Diarrhoead in infants usually has an infective aetiology.
Despite this, there are some important non-infective causes.
infectious diarrhoea in children
Infectious diarrhoea in children is a very common problem, most of which is viral, principally rotavirus.
The important features of management are:
recognition of more serious causes of diarrhoea, for example, if there is blood in the stool - ie the possibility of intussusception
appropriate treatment is usually conservative, antibiotics and gut motility inhibitors are rarely required
adequate oral rehydration at an early stage
More than 90% of infectious diarrhoea in infants has a viral aetiology - in fact 90% is caused by rotavirus, a virus which can cause infections of both the GIT and URT. Other viruses include Echo and Enteroviruses.
A bacterial aetiology is suggested by high pyrexia and bloody diarrhoea. This is principally Enteropathic E. coli, although Shigella, Salmonella and Campylobacter should be borne in mind. World-wide, cholera must be considered, especially currently in South America.
Chronic infections might suggest protozoans, for example Giardia lamblia. This causes three or four episodes of foul smelling diarrhoea a day, and a diagnosis is made on the basis of cysts found in the stool.
Environmental factors include:
poverty and overcrowding, in the absence of clean water supply, proper sewerage disposal and appropriate personal hygiene are important internationally
malnutrition is a strong contributory factor
bottle feeding, with incorrect sterilisation
The highest risk groups are children under six months old in the developed, or infants bottle fed or between weaning and the second year in the developing world.
pathophysiology of infective diarrhoea
Infective organisms are able to cause diarrhoea in a variety of ways:
mucosal damage caused by direct attack
toxin production after ingestion
toxin production before ingestion
The diarrhoea itself can be:
secretory, where deranged membrane transport results in decreased electrolyte absorption and thus decreased water absorption
decreased absorption, itself a result of mucosal damage, osmosis, or increased gut motility
treatment of childhood diarrhoea
Medicinal intervention in diarrhoea is not often recommended, since antibiotic treatment in itself may lead to pseudomembranous colitis.
In cases of Giardia lamblia and of amoebic dysentry metronidazole is given.
In treatment of diarrhoea, the most important factor is to maintain hydration, thus oral rehydration therapy.
Perhaps an important prophylactic treatment of diarrhoea is to encourage breast feeding - maternal IgA, lactoferrin, neutrophils and macrophages all contribute to protection from diarrhoea.
non-infectious diarrhoea in children
Non infectious causes of diarrhoea would tend to cause a more chronic diarrhoea. Causes include:

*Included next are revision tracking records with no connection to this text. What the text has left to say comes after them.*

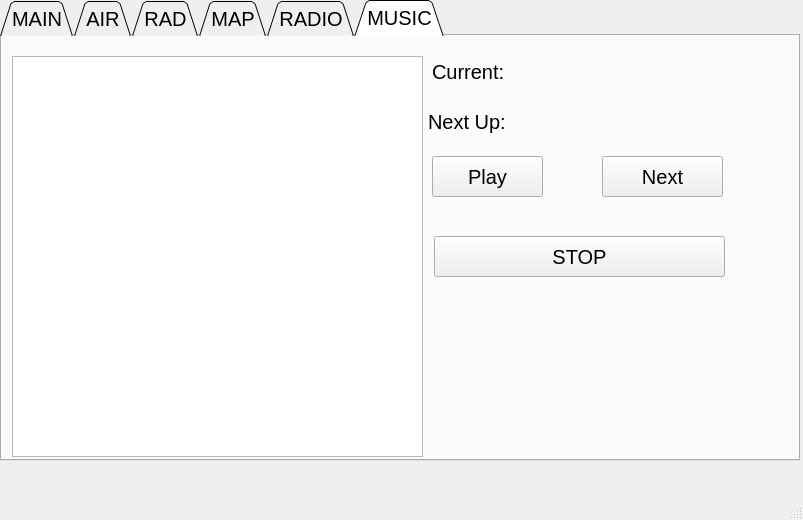
Before: the Qt Designer form PipBoy/PipBoyMenu.ui in Blizzartnaut/WorkingPipBoy, drawn with Qt 5.
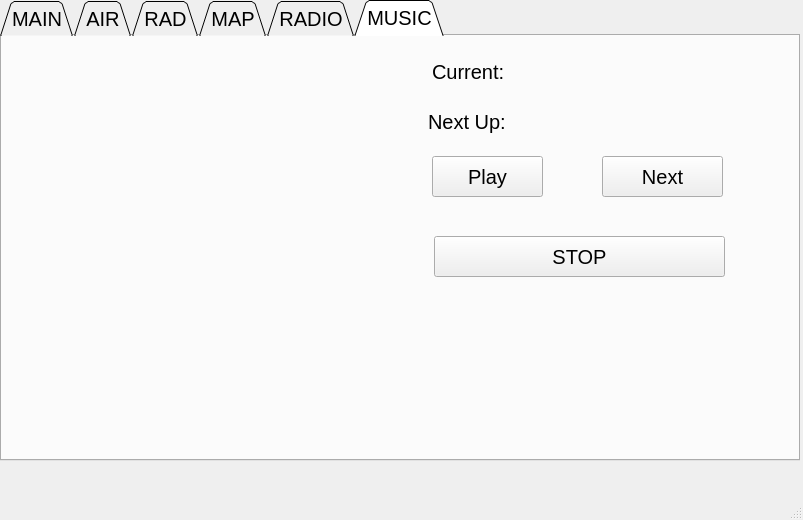
After: the same form once the commit is applied.

Commit message: ui changes for accomadation music list

What changed in the file:
```diff
--- a/PipBoy/PipBoyMenu.ui
+++ b/PipBoy/PipBoyMenu.ui
@@ -745,16 +745,6 @@
      <attribute name="title">
       <string>MUSIC</string>
      </attribute>
-     <widget class="QListView" name="MusicList">
-      <property name="geometry">
-       <rect>
-        <x>10</x>
-        <y>20</y>
-        <width>411</width>
-        <height>401</height>
-       </rect>
-      </property>
-     </widget>
      <widget class="QLabel" name="CurrentPlay">
       <property name="geometry">
        <rect>
@@ -820,6 +810,19 @@
        <string>STOP</string>
       </property>
      </widget>
+     <widget class="QLabel" name="MusicList">
+      <property name="geometry">
+       <rect>
+        <x>10</x>
+        <y>10</y>
+        <width>401</width>
+        <height>391</height>
+       </rect>
+      </property>
+      <property name="text">
+       <string/>
+      </property>
+     </widget>
     </widget>
    </widget>
   </widget>
```
The commit also changes 3 other files.
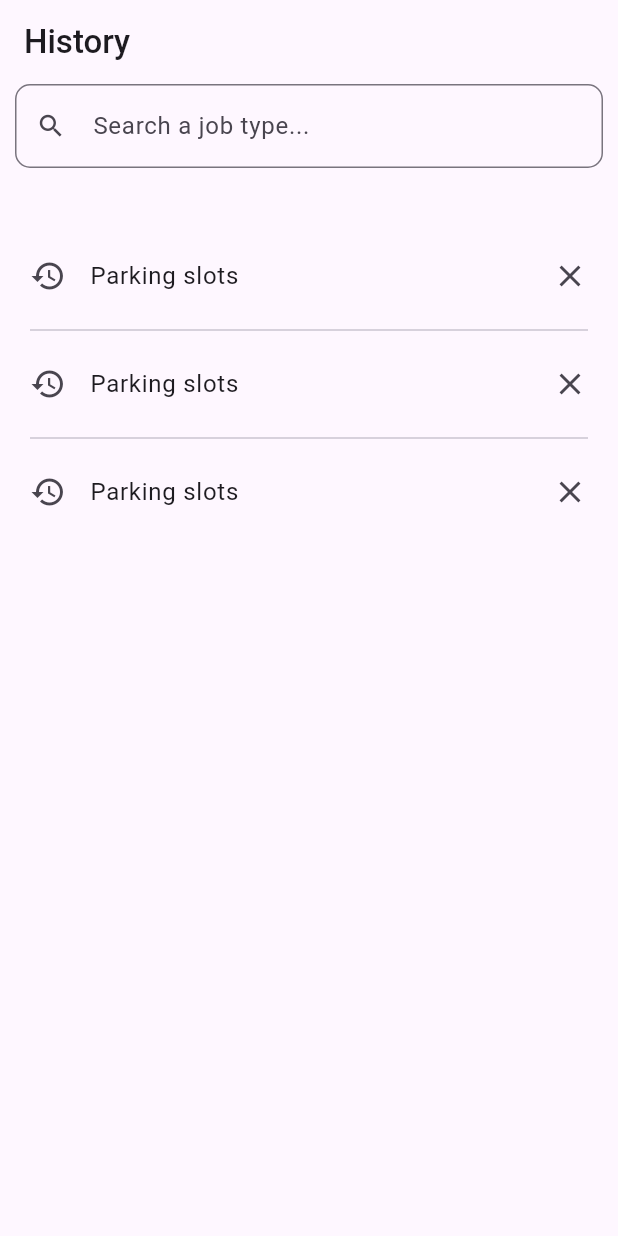
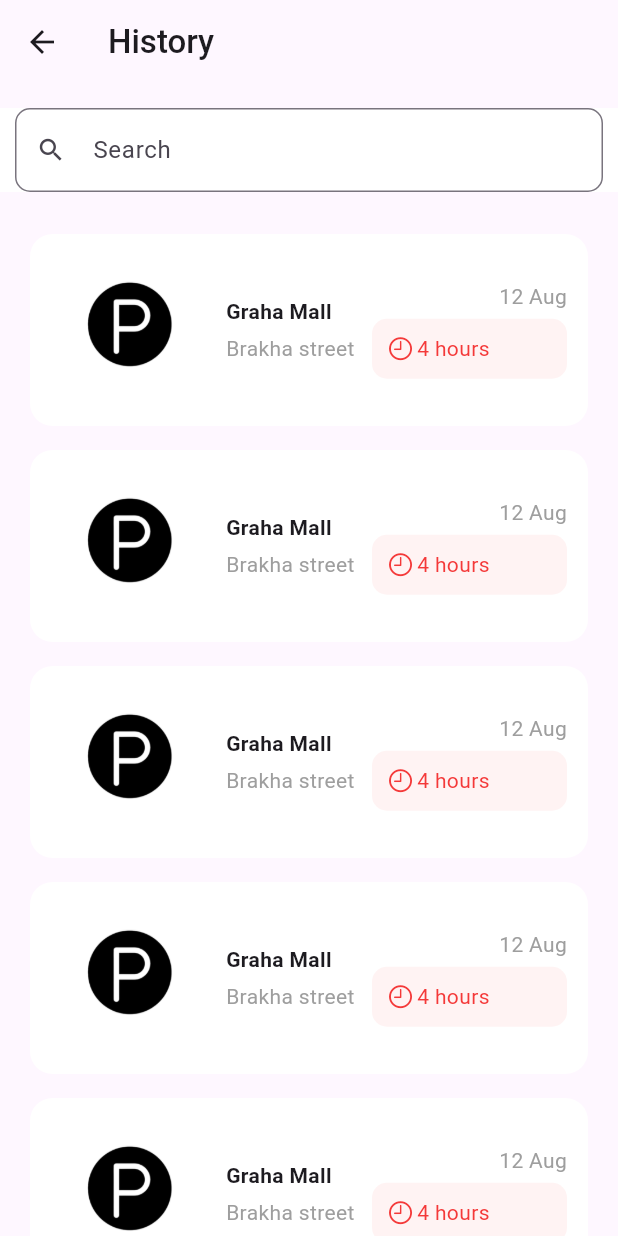
Before and after one commit to crazyfeyn/Parking-app, a Flutter app: the HistoryScreen screen opened directly, on a phone screen of 412 x 824 dp. Run offline on Flutter 3.47's test engine with Material 3 defaults, Android fonts, the phone set to English and light mode, and no system bars; drawn by our look-alikes of zoom_tap_animation; our stand-ins replace dartz, geocoding, geolocator, google_maps_flutter, liquid_pull_to_refresh, location and 1 more.

```diff
--- a/lib/features/history/presentation/pages/history_screen.dart
+++ b/lib/features/history/presentation/pages/history_screen.dart
@@ -1,6 +1,10 @@
+import 'package:flutter/cupertino.dart';
 import 'package:flutter/material.dart';
 import 'package:flutter_application/core/constants/app_dimens.dart';
+import 'package:flutter_application/core/extension/extensions.dart';
+import 'package:flutter_application/features/history/presentation/widgets/period_widget.dart';
 import 'package:flutter_application/features/history/presentation/widgets/search_widget.dart';
+import 'package:zoom_tap_animation/zoom_tap_animation.dart';
 
 class HistoryScreen extends StatelessWidget {
   const HistoryScreen({super.key});
@@ -31,17 +35,73 @@ class HistoryScreen extends StatelessWidget {
                 (context, index) {
                   return Column(
                     children: [
-                      const ListTile(
-                        contentPadding: EdgeInsets.zero,
-                        leading: Icon(Icons.restore),
-                        title: Text("Parking slots"),
-                        trailing: Icon(Icons.close),
+                      ZoomTapAnimation(
+                        onTap: () {},
+                        child: Container(
+                          padding: const EdgeInsets.all(AppDimens.PADDING_14),
+                          margin: const EdgeInsets.only(
+                              bottom: AppDimens.MARGIN_16),
+                          decoration: BoxDecoration(
+                            color: const Color(0xFFFFFFFF),
+                            borderRadius: BorderRadius.circular(
+                                AppDimens.BORDER_RADIUS_15),
+                          ),
+                          clipBehavior: Clip.hardEdge,
+                          child: Container(
+                            decoration: BoxDecoration(
+                              borderRadius: BorderRadiusDirectional.circular(
+                                  AppDimens.BORDER_RADIUS_15),
+                            ),
+                            child: Row(
+                              mainAxisAlignment: MainAxisAlignment.spaceBetween,
+                              children: [
+                                Image.asset(
+                                  'assets/images/logo_1.png',
+                                  height: 100,
+                                  width: 105,
+                                  color: Colors.black,
+                                ),
+                                Column(
+                                  crossAxisAlignment: CrossAxisAlignment.start,
+                                  children: [
+                                    const Text(
+                                      'Graha Mall',
+                                      style: TextStyle(
+                                        fontWeight: FontWeight.bold,
+                                      ),
+                                    ),
+                                    5.hs(),
+                                    const Text(
+                                      'Brakha street',
+                                      style: TextStyle(
+                                        color: Colors.grey,
+                                      ),
+                                    )
+                                  ],
+                                ),
+                                Column(
+                                  crossAxisAlignment: CrossAxisAlignment.end,
+                                  children: [
+                                    const Text(
+                                      '12 Aug',
+                                      style: TextStyle(
+                                        color: Colors.grey,
+                                      ),
+                                    ),
+                                    5.hs(),
+                                    //date time type beradigan qilib to'g'irlab qo'y
+                                    const PeriodWidget(hour: '4'),
+                                  ],
+                                )
+                              ],
+                            ),
+                          ),
+                        ),
                       ),
-                      if (index != 2) const Divider(),
                     ],
                   );
                 },
-                childCount: 3,
+                childCount: 10,
               ),
             ),
           ),
--- /dev/null
+++ b/lib/features/history/presentation/widgets/period_widget.dart
@@ -0,0 +1,38 @@
+import 'package:flutter/cupertino.dart';
+import 'package:flutter_application/core/constants/app_dimens.dart';
+import 'package:flutter_application/core/extension/extensions.dart';
+
+class PeriodWidget extends StatelessWidget {
+  final String hour;
+  const PeriodWidget({super.key, required this.hour});
+
+  @override
+  Widget build(BuildContext context) {
+    return Container(
+      width: 130,
+      padding: const EdgeInsets.all(AppDimens.PADDING_10),
+      decoration: BoxDecoration(
+        borderRadius: BorderRadius.circular(AppDimens.BORDER_RADIUS_10),
+        color: const Color(0xFFFFF3F3),
+      ),
+      child: Center(
+        child: Row(
+          children: [
+            const Icon(
+              CupertinoIcons.clock,
+              size: 18,
+              color: Color(0xFFF43939),
+            ),
+            2.ws(),
+            Text(
+              "$hour hours",
+              style: const TextStyle(
+                color: Color(0xFFF43939),
+              ),
+            ),
+          ],
+        ),
+      ),
+    );
+  }
+}
--- a/lib/features/history/presentation/widgets/search_widget.dart
+++ b/lib/features/history/presentation/widgets/search_widget.dart
@@ -7,7 +7,9 @@ class SearchHistoryWidget extends StatelessWidget {
 
   @override
   Widget build(BuildContext context) {
-    return Padding(
+    return Container(
+      margin: EdgeInsets.only(top: AppDimens.MARGIN_16),
+      color: Colors.white,
       padding: const EdgeInsets.symmetric(horizontal: AppDimens.PADDING_10),
       child: Row(
         children: [
@@ -16,7 +18,7 @@ class SearchHistoryWidget extends StatelessWidget {
               controller: searchController,
               decoration: InputDecoration(
                 prefixIcon: const Icon(Icons.search, size: 20),
-                labelText: 'Search a job type...',
+                labelText: 'Search',
                 border: OutlineInputBorder(
                   borderRadius:
                       BorderRadius.circular(AppDimens.BORDER_RADIUS_10),
--- a/lib/main.dart
+++ b/lib/main.dart
@@ -1,4 +1,5 @@
 import 'package:flutter/material.dart';
+import 'package:flutter_application/features/history/presentation/pages/detail_screen.dart';
 import 'package:flutter_application/features/history/presentation/pages/history_screen.dart';
 import 'package:flutter_application/features/home/presentation/pages/home_screen.dart';
 
@@ -13,7 +14,7 @@ class MyApp extends StatelessWidget {
   Widget build(BuildContext context) {
     return const MaterialApp(
       debugShowCheckedModeBanner: false,
-      home: HistoryScreen(),
+      home: DetailScreen(),
     );
   }
 }
```
Also changed, not shown: lib/features/history/presentation/pages/detail_screen.dart (added, +72 -0 lines), assets/images/parking_ex.png (added), 3 other files.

cow's milk intolerance
ulcerative colitis and Crohn's disease
acrodermatitis enteropathica - zinc deficiency
diarrhoea and vomiting in infants and children
The possible causes of diarrhoea and vomiting in infants and children can be classified as: